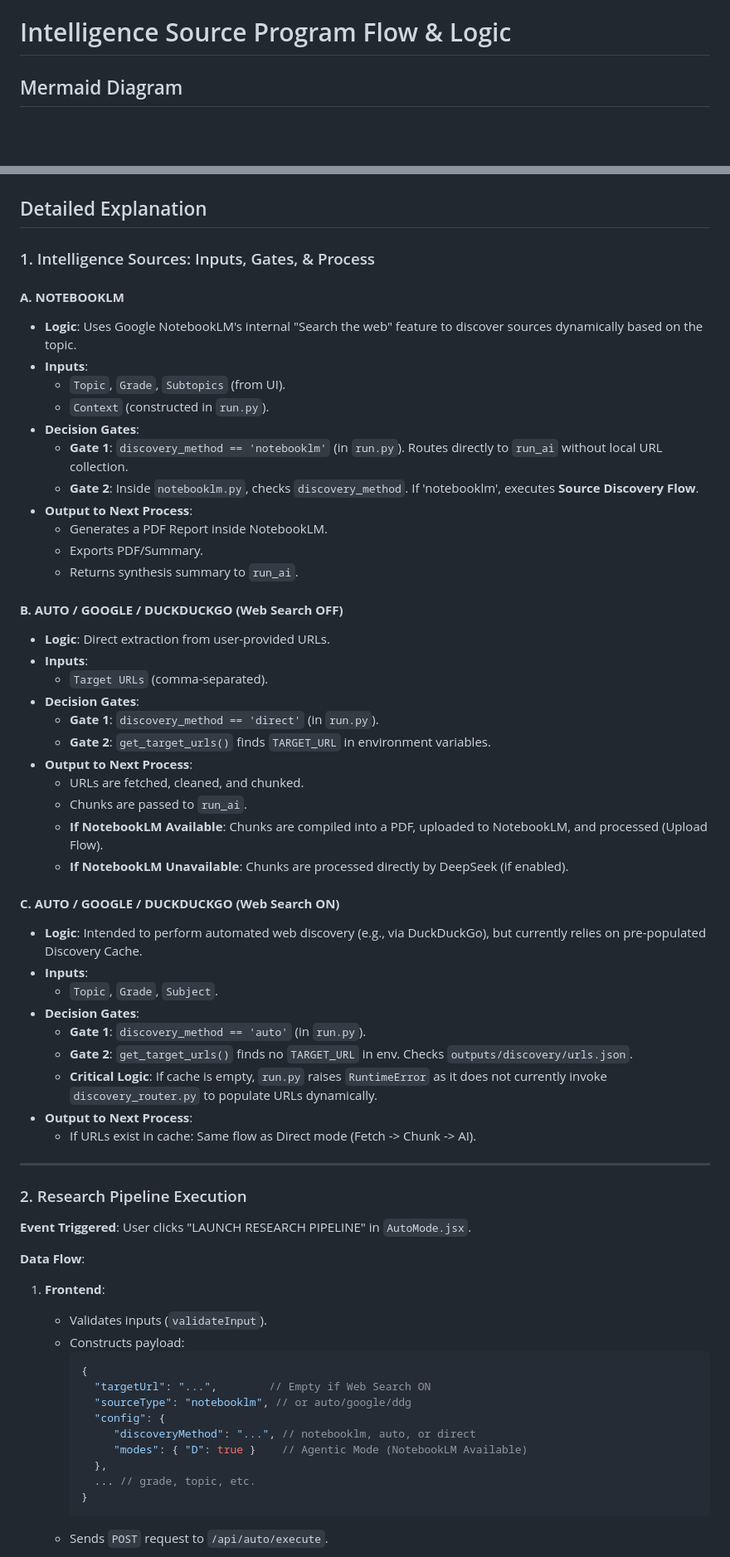
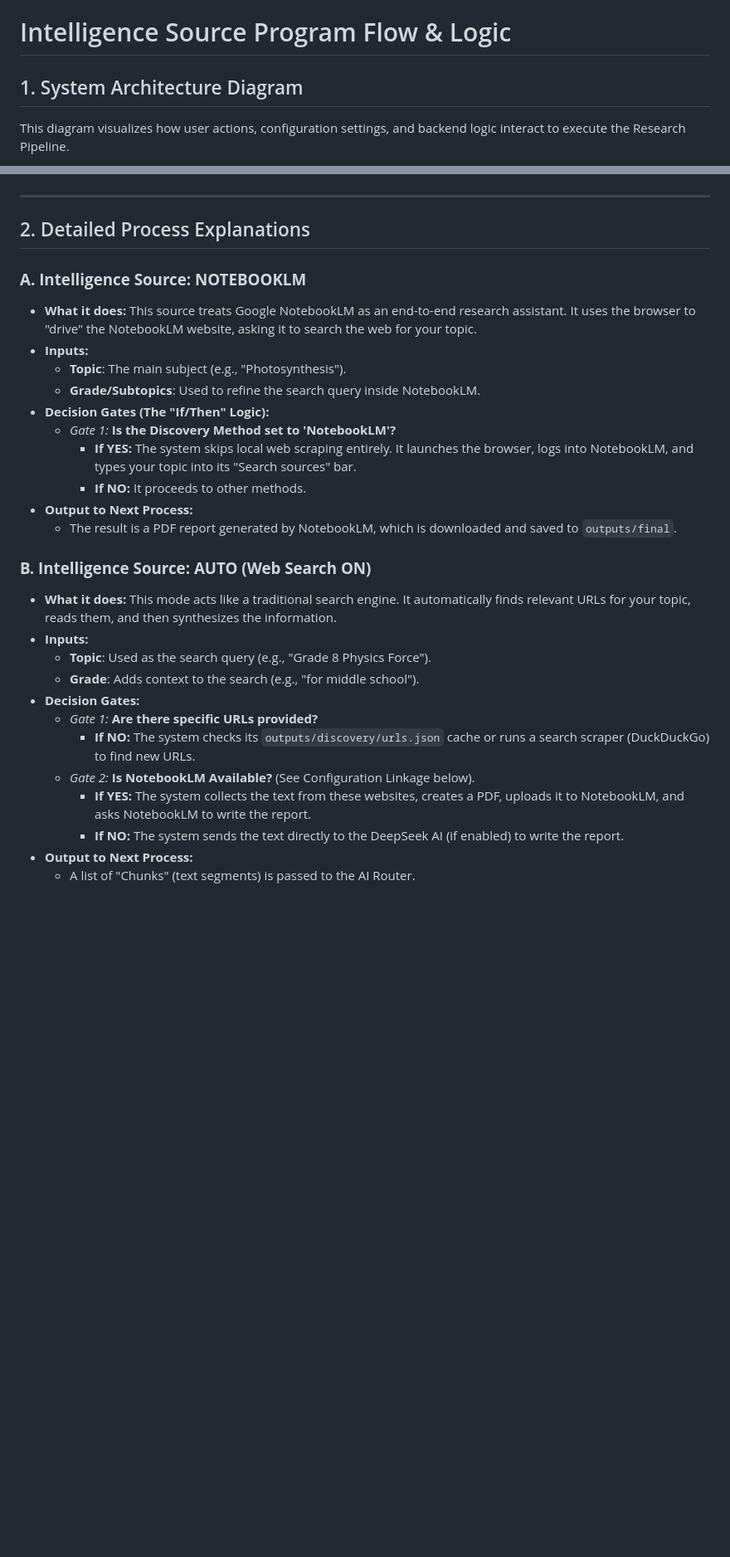
Before and after one commit to lakshman81-ai/NotebooklmCrawler, a Markdown page: flow_diagram.md, 2 parts joined by grey strips. Shown at 83% size. GitHub-like rendering; blank space fills up the shorter version.

Commit message:
Refine Intelligence Source documentation with narrative explanations
Co-authored-by: lakshman81-ai <239943132+lakshman81-ai@users.noreply.github.com>

````diff
--- a/flow_diagram.md
+++ b/flow_diagram.md
@@ -1,6 +1,8 @@
 # Intelligence Source Program Flow & Logic
 
-## Mermaid Diagram
+## 1. System Architecture Diagram
+
+This diagram visualizes how user actions, configuration settings, and backend logic interact to execute the Research Pipeline.
 
 ```mermaid
 graph TD
@@ -77,66 +92,32 @@ graph TD
 ```
-
-## Detailed Explanation
-
-### 1. Intelligence Sources: Inputs, Gates, & Process
-
-#### **A. NOTEBOOKLM**
-*   **Logic**: Uses Google NotebookLM's internal "Search the web" feature to discover sources dynamically based on the topic.
-*   **Inputs**:
-    *   `Topic`, `Grade`, `Subtopics` (from UI).
-    *   `Context` (constructed in `run.py`).
-*   **Decision Gates**:
-    *   **Gate 1**: `discovery_method == 'notebooklm'` (in `run.py`). Routes directly to `run_ai` without local URL collection.
-    *   **Gate 2**: Inside `notebooklm.py`, checks `discovery_method`. If 'notebooklm', executes **Source Discovery Flow**.
-*   **Output to Next Process**:
-    *   Generates a PDF Report inside NotebookLM.
-    *   Exports PDF/Summary.
-    *   Returns synthesis summary to `run_ai`.
-
-#### **B. AUTO / GOOGLE / DUCKDUCKGO (Web Search OFF)**
-*   **Logic**: Direct extraction from user-provided URLs.
-*   **Inputs**:
-    *   `Target URLs` (comma-separated).
-*   **Decision Gates**:
-    *   **Gate 1**: `discovery_method == 'direct'` (in `run.py`).
-    *   **Gate 2**: `get_target_urls()` finds `TARGET_URL` in environment variables.
-*   **Output to Next Process**:
-    *   URLs are fetched, cleaned, and chunked.
-    *   Chunks are passed to `run_ai`.
-    *   **If NotebookLM Available**: Chunks are compiled into a PDF, uploaded to NotebookLM, and processed (Upload Flow).
-    *   **If NotebookLM Unavailable**: Chunks are processed directly by DeepSeek (if enabled).
-
-#### **C. AUTO / GOOGLE / DUCKDUCKGO (Web Search ON)**
-*   **Logic**: Intended to perform automated web discovery (e.g., via DuckDuckGo), but currently relies on pre-populated Discovery Cache.
-*   **Inputs**:
-    *   `Topic`, `Grade`, `Subject`.
-*   **Decision Gates**:
-    *   **Gate 1**: `discovery_method == 'auto'` (in `run.py`).
-    *   **Gate 2**: `get_target_urls()` finds no `TARGET_URL` in env. Checks `outputs/discovery/urls.json`.
-    *   **Critical Logic**: If cache is empty, `run.py` raises `RuntimeError` as it does not currently invoke `discovery_router.py` to populate URLs dynamically.
-*   **Output to Next Process**:
-    *   If URLs exist in cache: Same flow as Direct mode (Fetch -> Chunk -> AI).
 
 ---
 
-### 2. Research Pipeline Execution
+## 2. Detailed Process Explanations
 
-**Event Triggered**: User clicks "LAUNCH RESEARCH PIPELINE" in `AutoMode.jsx`.
+### **A. Intelligence Source: NOTEBOOKLM**
+*   **What it does:** This source treats Google NotebookLM as an end-to-end research assistant. It uses the browser to "drive" the NotebookLM website, asking it to search the web for your topic.
+*   **Inputs:**
+    *   **Topic**: The main subject (e.g., "Photosynthesis").
+    *   **Grade/Subtopics**: Used to refine the search query inside NotebookLM.
+*   **Decision Gates (The "If/Then" Logic):**
+    *   *Gate 1:* **Is the Discovery Method set to 'NotebookLM'?**
+        *   **If YES:** The system skips local web scraping entirely. It launches the browser, logs into NotebookLM, and types your topic into its "Search sources" bar.
+        *   **If NO:** It proceeds to other methods.
+*   **Output to Next Process:**
+    *   The result is a PDF report generated by NotebookLM, which is downloaded and saved to `outputs/final`.
 
-**Data Flow**:
-1.  **Frontend**:
-    *   Validates inputs (`validateInput`).
-    *   Constructs payload:
-        ```json
-        {
-          "targetUrl": "...",        // Empty if Web Search ON
-          "sourceType": "notebooklm", // or auto/google/ddg
-          "config": {
-             "discoveryMethod": "...", // notebooklm, auto, or direct
-             "modes": { "D": true }    // Agentic Mode (NotebookLM Available)
-          },
-          ... // grade, topic, etc.
-        }
-        ```
-    *   Sends `POST` request to `/api/auto/execute`.
+### **B. Intelligence Source: AUTO (Web Search ON)**
+*   **What it does:** This mode acts like a traditional search engine. It automatically finds relevant URLs for your topic, reads them, and then synthesizes the information.
+*   **Inputs:**
+    *   **Topic**: Used as the search query (e.g., "Grade 8 Physics Force").
+    *   **Grade**: Adds context to the search (e.g., "for middle school").
+*   **Decision Gates:**
+    *   *Gate 1:* **Are there specific URLs provided?**
+        *   **If NO:** The system checks its `outputs/discovery/urls.json` cache or runs a search scraper (DuckDuckGo) to find new URLs.
+    *   *Gate 2:* **Is NotebookLM Available?** (See Configuration Linkage below).
+        *   **If YES:** The system collects the text from these websites, creates a PDF, uploads it to NotebookLM, and asks NotebookLM to write the report.
+        *   **If NO:** The system sends the text directly to the DeepSeek AI (if enabled) to write the report.
+*   **Output to Next Process:**
+    *   A list of "Chunks" (text segments) is passed to the AI Router.
 
````
Also changed, not shown: other parts of flow_diagram.md (+122 -86 lines).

## Required action:
Of all the entries above, how many lines contain "Subtopics"? Give the number alone.

## Exercise result:
2